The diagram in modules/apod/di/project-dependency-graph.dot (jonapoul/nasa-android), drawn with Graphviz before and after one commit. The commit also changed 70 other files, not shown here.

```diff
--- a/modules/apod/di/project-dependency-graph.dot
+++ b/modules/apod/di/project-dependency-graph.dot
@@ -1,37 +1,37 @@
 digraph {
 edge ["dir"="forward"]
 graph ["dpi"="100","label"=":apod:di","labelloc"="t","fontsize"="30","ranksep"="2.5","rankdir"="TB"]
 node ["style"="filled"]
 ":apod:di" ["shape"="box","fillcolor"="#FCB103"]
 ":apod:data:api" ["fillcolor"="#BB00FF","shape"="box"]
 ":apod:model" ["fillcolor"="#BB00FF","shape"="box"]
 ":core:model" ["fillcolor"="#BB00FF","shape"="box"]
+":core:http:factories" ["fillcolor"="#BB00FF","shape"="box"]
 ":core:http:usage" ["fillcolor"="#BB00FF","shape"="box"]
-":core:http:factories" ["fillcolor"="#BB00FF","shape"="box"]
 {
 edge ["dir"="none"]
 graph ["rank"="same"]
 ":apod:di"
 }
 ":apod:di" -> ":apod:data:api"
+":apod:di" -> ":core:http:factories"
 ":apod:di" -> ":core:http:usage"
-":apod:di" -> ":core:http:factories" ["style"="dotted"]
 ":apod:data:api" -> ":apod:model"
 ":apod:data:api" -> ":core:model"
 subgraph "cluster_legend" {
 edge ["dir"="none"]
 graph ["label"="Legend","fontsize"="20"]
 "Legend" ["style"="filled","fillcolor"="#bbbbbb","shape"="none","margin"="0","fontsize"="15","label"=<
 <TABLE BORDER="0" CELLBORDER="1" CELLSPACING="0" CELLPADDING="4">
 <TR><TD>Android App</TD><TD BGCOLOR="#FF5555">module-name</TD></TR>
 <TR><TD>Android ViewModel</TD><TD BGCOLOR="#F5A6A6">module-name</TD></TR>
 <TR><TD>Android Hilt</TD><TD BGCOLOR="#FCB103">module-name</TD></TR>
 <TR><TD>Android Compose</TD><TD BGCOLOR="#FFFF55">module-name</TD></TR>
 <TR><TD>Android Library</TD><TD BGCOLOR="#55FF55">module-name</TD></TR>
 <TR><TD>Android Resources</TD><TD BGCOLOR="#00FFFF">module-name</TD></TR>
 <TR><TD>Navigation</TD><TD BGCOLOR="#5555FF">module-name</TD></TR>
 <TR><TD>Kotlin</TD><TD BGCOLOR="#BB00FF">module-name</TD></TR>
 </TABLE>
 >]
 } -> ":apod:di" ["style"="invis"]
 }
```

----------------------------------------

TASK PROMPT
Show every line from the entries above in which the word "TABLE" appears.

PROBLEM SOLUTION
 <TABLE BORDER="0" CELLBORDER="1" CELLSPACING="0" CELLPADDING="4">
 </TABLE>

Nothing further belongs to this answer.